• YOUR INSTRUCTIONS
Filter this data down to the lines that hold "drawn", and copy them.

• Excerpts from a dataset
····················
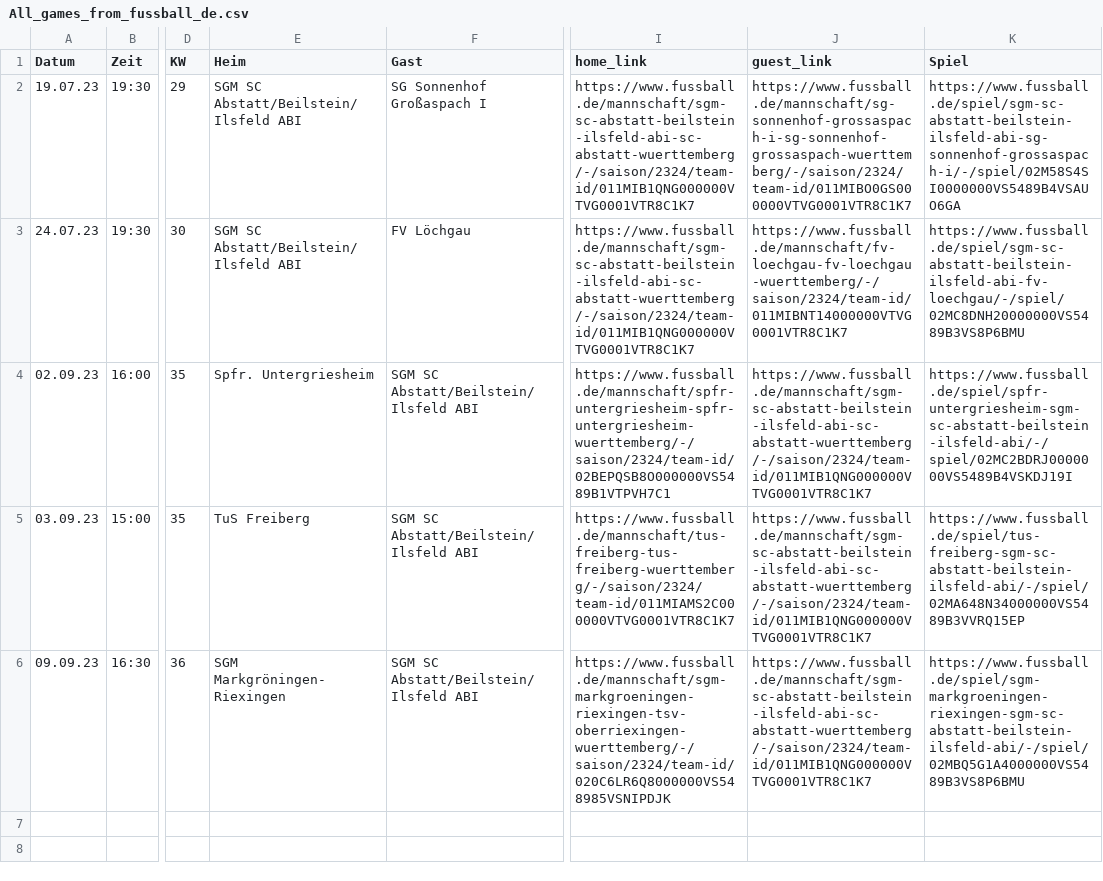
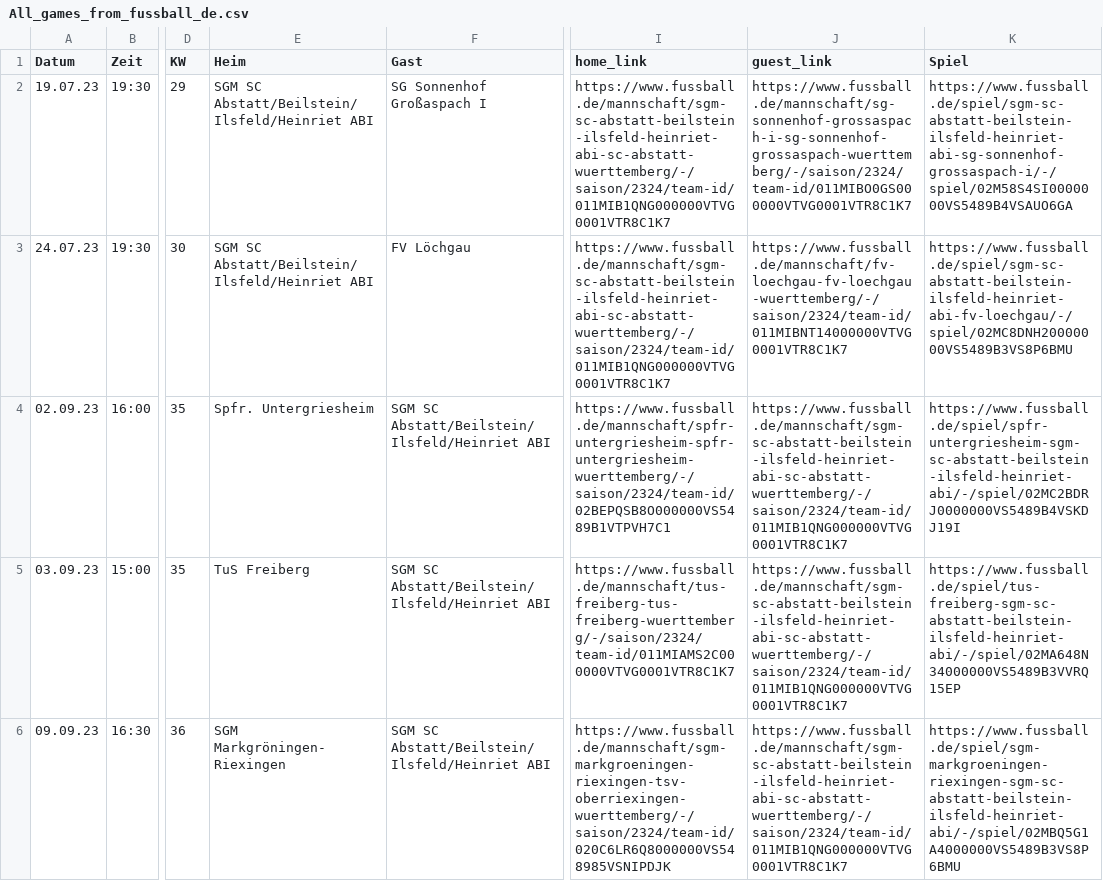
Before and after one commit to sgm-abi/ABI-Homepage, a CSV file: Skripte/All_games_from_fussball_de.csv, drawn as a sheet; only a part is shown, gaps mark what is left out; the diff names each change by its address in the sheet, - before the commit and + after, or states it on an @@ line.

```diff
--- a/Skripte/All_games_from_fussball_de.csv
+++ b/Skripte/All_games_from_fussball_de.csv
-E2:E3 (Heim): SGM SC Abstatt/Beilstein/Ilsfeld ABI
+E2:E3 (Heim): SGM SC Abstatt/Beilstein/Ilsfeld/Heinriet ABI
-I2:I3 (home_link): https://www.fussball.de/mannschaft/sgm-sc-abstatt-beilstein-ilsfeld-abi-sc-abstatt-wuerttemberg/-/saison/2324/team-id/011MIB1QNG000000VTVG0001VTR8C1K7
+I2:I3 (home_link): https://www.fussball.de/mannschaft/sgm-sc-abstatt-beilstein-ilsfeld-heinriet-abi-sc-abstatt-wuerttemberg/-/saison/2324/team-id/011MIB1QNG000000VTVG0001VTR8C1K7
-K2 (Spiel): https://www.fussball.de/spiel/sgm-sc-abstatt-beilstein-ilsfeld-abi-sg-sonnenhof-grossaspach-i/-/spiel/02M58S4SI0000000VS5489B4VSAUO6GA
+K2 (Spiel): https://www.fussball.de/spiel/sgm-sc-abstatt-beilstein-ilsfeld-heinriet-abi-sg-sonnenhof-grossaspach-i/-/spiel/02M58S4SI0000000VS5489B4VSAUO6GA
-K3 (Spiel): https://www.fussball.de/spiel/sgm-sc-abstatt-beilstein-ilsfeld-abi-fv-loechgau/-/spiel/02MC8DNH20000000VS5489B3VS8P6BMU
+K3 (Spiel): https://www.fussball.de/spiel/sgm-sc-abstatt-beilstein-ilsfeld-heinriet-abi-fv-loechgau/-/spiel/02MC8DNH20000000VS5489B3VS8P6BMU
-F4:F6 (Gast): SGM SC Abstatt/Beilstein/Ilsfeld ABI
+F4:F6 (Gast): SGM SC Abstatt/Beilstein/Ilsfeld/Heinriet ABI
-J4:J6 (guest_link): https://www.fussball.de/mannschaft/sgm-sc-abstatt-beilstein-ilsfeld-abi-sc-abstatt-wuerttemberg/-/saison/2324/team-id/011MIB1QNG000000VTVG0001VTR8C1K7
+J4:J6 (guest_link): https://www.fussball.de/mannschaft/sgm-sc-abstatt-beilstein-ilsfeld-heinriet-abi-sc-abstatt-wuerttemberg/-/saison/2324/team-id/011MIB1QNG000000VTVG0001VTR8C1K7
-K4 (Spiel): https://www.fussball.de/spiel/spfr-untergriesheim-sgm-sc-abstatt-beilstein-ilsfeld-abi/-/spiel/02MC2BDRJ0000000VS5489B4VSKDJ19I
+K4 (Spiel): https://www.fussball.de/spiel/spfr-untergriesheim-sgm-sc-abstatt-beilstein-ilsfeld-heinriet-abi/-/spiel/02MC2BDRJ0000000VS5489B4VSKDJ19I
-K5 (Spiel): https://www.fussball.de/spiel/tus-freiberg-sgm-sc-abstatt-beilstein-ilsfeld-abi/-/spiel/02MA648N34000000VS5489B3VVRQ15EP
+K5 (Spiel): https://www.fussball.de/spiel/tus-freiberg-sgm-sc-abstatt-beilstein-ilsfeld-heinriet-abi/-/spiel/02MA648N34000000VS5489B3VVRQ15EP
-K6 (Spiel): https://www.fussball.de/spiel/sgm-markgroeningen-riexingen-sgm-sc-abstatt-beilstein-ilsfeld-abi/-/spiel/02MBQ5G1A4000000VS5489B3VS8P6BMU
+K6 (Spiel): https://www.fussball.de/spiel/sgm-markgroeningen-riexingen-sgm-sc-abstatt-beilstein-ilsfeld-heinriet-abi/-/spiel/02MBQ5G1A4000000VS5489B3VS8P6BMU
```
Also changed, not shown: Skripte/out.csv, 12 other files.
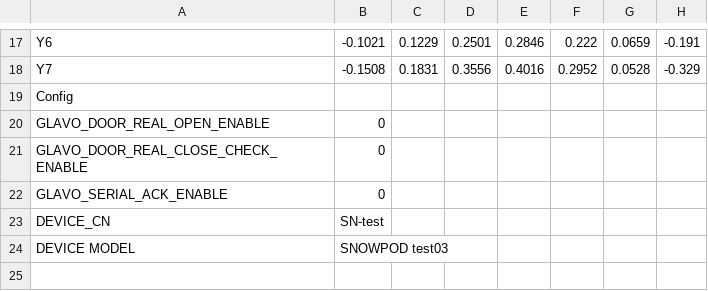
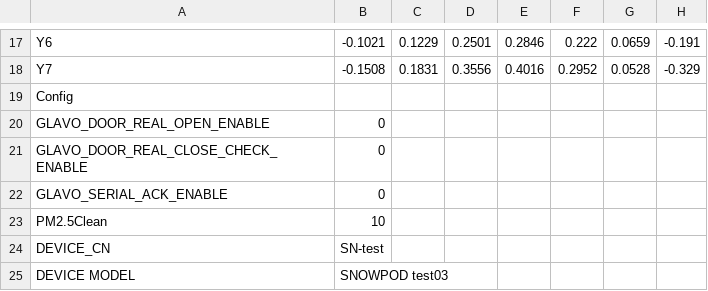
Before and after one commit to HuiMa-UPC/upc, a CSV file: doc/cal.csv, drawn as a sheet; only a part is shown, gaps mark what is left out.

```diff
--- a/doc/cal.csv
+++ b/doc/cal.csv
@@ -22,2 +22,3 @@ GLAVO_DOOR_REAL_CLOSE_CHECK_ENABLE,0,,,,,,
 GLAVO_SERIAL_ACK_ENABLE,0,,,,,,
+PM2.5Clean,10,,,,,,
 DEVICE_CN,SN-test,,,,,,
```
Also changed, not shown: 7 other files.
····················
• COMPLETED EXERCISE
Before and after one commit to sgm-abi/ABI-Homepage, a CSV file: Skripte/All_games_from_fussball_de.csv, drawn as a sheet; only a part is shown, gaps mark what is left out; the diff names each change by its address in the sheet, - before the commit and + after, or states it on an @@ line.
Before and after one commit to HuiMa-UPC/upc, a CSV file: doc/cal.csv, drawn as a sheet; only a part is shown, gaps mark what is left out.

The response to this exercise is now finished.